» Work order
Below are records that should be duplicated exactly, with no image retained.

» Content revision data
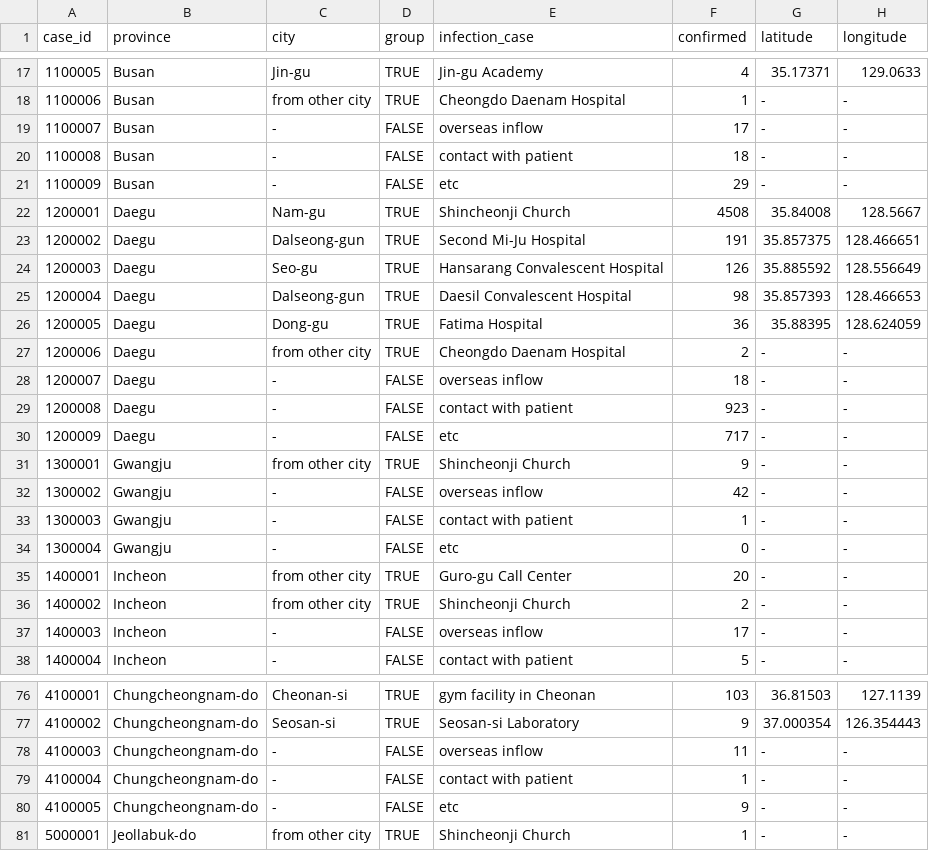
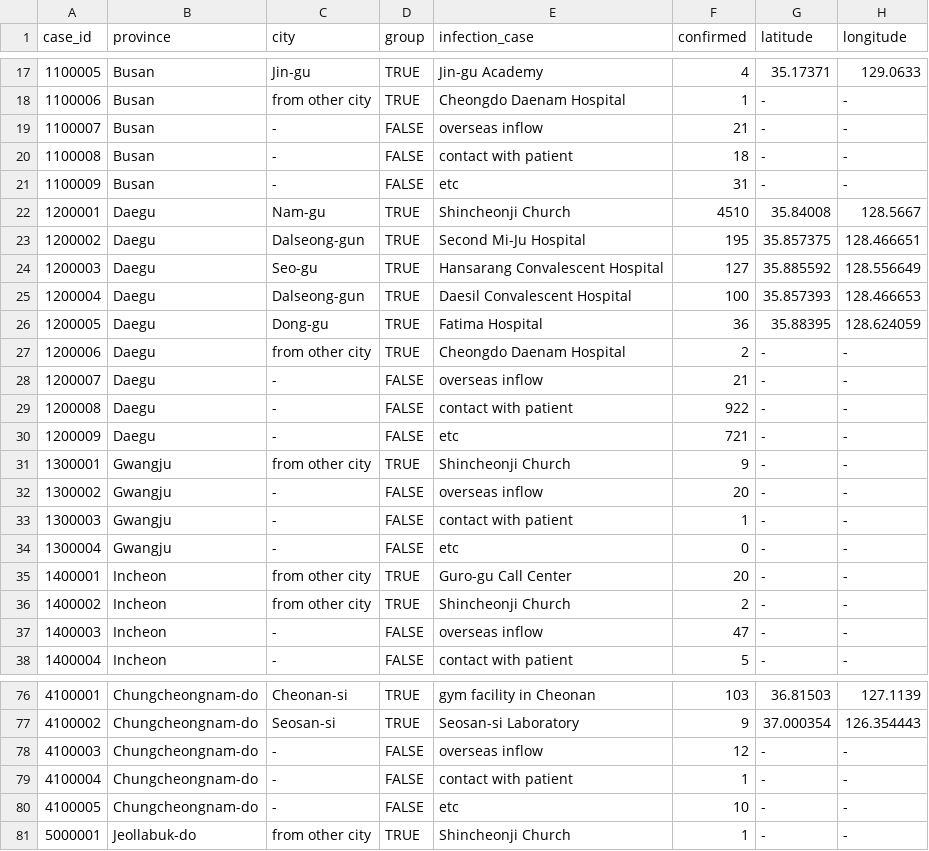
Before and after one commit to danaing/Data-Science-for-COVID-19, a CSV file: dataset/Case.csv, drawn as a sheet; only a part is shown, gaps mark what is left out; the diff covers the shown part only.

```diff
--- a/dataset/Case.csv
+++ b/dataset/Case.csv
@@ -18,16 +18,16 @@ case_id,province,city,group,infection_case,confirmed,latitude,longitude
 1100006,Busan,from other city,TRUE,Cheongdo Daenam Hospital,1,-,-
-1100007,Busan,-,FALSE,overseas inflow,17,-,-
+1100007,Busan,-,FALSE,overseas inflow,21,-,-
 1100008,Busan,-,FALSE,contact with patient,18,-,-
-1100009,Busan,-,FALSE,etc,29,-,-
-1200001,Daegu,Nam-gu,TRUE,Shincheonji Church,4508,35.84008,128.5667
-1200002,Daegu,Dalseong-gun,TRUE,Second Mi-Ju Hospital,191,35.857375,128.466651
-1200003,Daegu,Seo-gu,TRUE,Hansarang Convalescent Hospital,126,35.885592,128.556649
-1200004,Daegu,Dalseong-gun,TRUE,Daesil Convalescent Hospital,98,35.857393,128.466653
+1100009,Busan,-,FALSE,etc,31,-,-
+1200001,Daegu,Nam-gu,TRUE,Shincheonji Church,4510,35.84008,128.5667
+1200002,Daegu,Dalseong-gun,TRUE,Second Mi-Ju Hospital,195,35.857375,128.466651
+1200003,Daegu,Seo-gu,TRUE,Hansarang Convalescent Hospital,127,35.885592,128.556649
+1200004,Daegu,Dalseong-gun,TRUE,Daesil Convalescent Hospital,100,35.857393,128.466653
 1200005,Daegu,Dong-gu,TRUE,Fatima Hospital,36,35.88395,128.624059
 1200006,Daegu,from other city,TRUE,Cheongdo Daenam Hospital,2,-,-
-1200007,Daegu,-,FALSE,overseas inflow,18,-,-
-1200008,Daegu,-,FALSE,contact with patient,923,-,-
-1200009,Daegu,-,FALSE,etc,717,-,-
+1200007,Daegu,-,FALSE,overseas inflow,21,-,-
+1200008,Daegu,-,FALSE,contact with patient,922,-,-
+1200009,Daegu,-,FALSE,etc,721,-,-
 1300001,Gwangju,from other city,TRUE,Shincheonji Church,9,-,-
-1300002,Gwangju,-,FALSE,overseas inflow,42,-,-
+1300002,Gwangju,-,FALSE,overseas inflow,20,-,-
 1300003,Gwangju,-,FALSE,contact with patient,1,-,-
@@ -36,3 +36,3 @@ case_id,province,city,group,infection_case,confirmed,latitude,longitude
 1400002,Incheon,from other city,TRUE,Shincheonji Church,2,-,-
-1400003,Incheon,-,FALSE,overseas inflow,17,-,-
+1400003,Incheon,-,FALSE,overseas inflow,47,-,-
 1400004,Incheon,-,FALSE,contact with patient,5,-,-
@@ -77,5 +77,5 @@ case_id,province,city,group,infection_case,confirmed,latitude,longitude
 4100002,Chungcheongnam-do,Seosan-si,TRUE,Seosan-si Laboratory,9,37.000354,126.354443
-4100003,Chungcheongnam-do,-,FALSE,overseas inflow,11,-,-
+4100003,Chungcheongnam-do,-,FALSE,overseas inflow,12,-,-
 4100004,Chungcheongnam-do,-,FALSE,contact with patient,1,-,-
-4100005,Chungcheongnam-do,-,FALSE,etc,9,-,-
+4100005,Chungcheongnam-do,-,FALSE,etc,10,-,-
 5000001,Jeollabuk-do,from other city,TRUE,Shincheonji Church,1,-,-
```
Also changed, not shown: 1 added row and 31 edited cells elsewhere in this file, dataset/SearchTrend.csv, dataset/Time.csv, 8 other files.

» Result below
Before and after one commit to danaing/Data-Science-for-COVID-19, a CSV file: dataset/Case.csv, drawn as a sheet; only a part is shown, gaps mark what is left out; the diff covers the shown part only.

```diff
--- a/dataset/Case.csv
+++ b/dataset/Case.csv
@@ -18,16 +18,16 @@ case_id,province,city,group,infection_case,confirmed,latitude,longitude
 1100006,Busan,from other city,TRUE,Cheongdo Daenam Hospital,1,-,-
-1100007,Busan,-,FALSE,overseas inflow,17,-,-
+1100007,Busan,-,FALSE,overseas inflow,21,-,-
 1100008,Busan,-,FALSE,contact with patient,18,-,-
-1100009,Busan,-,FALSE,etc,29,-,-
-1200001,Daegu,Nam-gu,TRUE,Shincheonji Church,4508,35.84008,128.5667
-1200002,Daegu,Dalseong-gun,TRUE,Second Mi-Ju Hospital,191,35.857375,128.466651
-1200003,Daegu,Seo-gu,TRUE,Hansarang Convalescent Hospital,126,35.885592,128.556649
-1200004,Daegu,Dalseong-gun,TRUE,Daesil Convalescent Hospital,98,35.857393,128.466653
+1100009,Busan,-,FALSE,etc,31,-,-
+1200001,Daegu,Nam-gu,TRUE,Shincheonji Church,4510,35.84008,128.5667
+1200002,Daegu,Dalseong-gun,TRUE,Second Mi-Ju Hospital,195,35.857375,128.466651
+1200003,Daegu,Seo-gu,TRUE,Hansarang Convalescent Hospital,127,35.885592,128.556649
+1200004,Daegu,Dalseong-gun,TRUE,Daesil Convalescent Hospital,100,35.857393,128.466653
 1200005,Daegu,Dong-gu,TRUE,Fatima Hospital,36,35.88395,128.624059
 1200006,Daegu,from other city,TRUE,Cheongdo Daenam Hospital,2,-,-
-1200007,Daegu,-,FALSE,overseas inflow,18,-,-
-1200008,Daegu,-,FALSE,contact with patient,923,-,-
-1200009,Daegu,-,FALSE,etc,717,-,-
+1200007,Daegu,-,FALSE,overseas inflow,21,-,-
+1200008,Daegu,-,FALSE,contact with patient,922,-,-
+1200009,Daegu,-,FALSE,etc,721,-,-
 1300001,Gwangju,from other city,TRUE,Shincheonji Church,9,-,-
-1300002,Gwangju,-,FALSE,overseas inflow,42,-,-
+1300002,Gwangju,-,FALSE,overseas inflow,20,-,-
 1300003,Gwangju,-,FALSE,contact with patient,1,-,-
@@ -36,3 +36,3 @@ case_id,province,city,group,infection_case,confirmed,latitude,longitude
 1400002,Incheon,from other city,TRUE,Shincheonji Church,2,-,-
-1400003,Incheon,-,FALSE,overseas inflow,17,-,-
+1400003,Incheon,-,FALSE,overseas inflow,47,-,-
 1400004,Incheon,-,FALSE,contact with patient,5,-,-
@@ -77,5 +77,5 @@ case_id,province,city,group,infection_case,confirmed,latitude,longitude
 4100002,Chungcheongnam-do,Seosan-si,TRUE,Seosan-si Laboratory,9,37.000354,126.354443
-4100003,Chungcheongnam-do,-,FALSE,overseas inflow,11,-,-
+4100003,Chungcheongnam-do,-,FALSE,overseas inflow,12,-,-
 4100004,Chungcheongnam-do,-,FALSE,contact with patient,1,-,-
-4100005,Chungcheongnam-do,-,FALSE,etc,9,-,-
+4100005,Chungcheongnam-do,-,FALSE,etc,10,-,-
 5000001,Jeollabuk-do,from other city,TRUE,Shincheonji Church,1,-,-
```
Also changed, not shown: 1 added row and 31 edited cells elsewhere in this file, dataset/SearchTrend.csv, dataset/Time.csv, 8 other files.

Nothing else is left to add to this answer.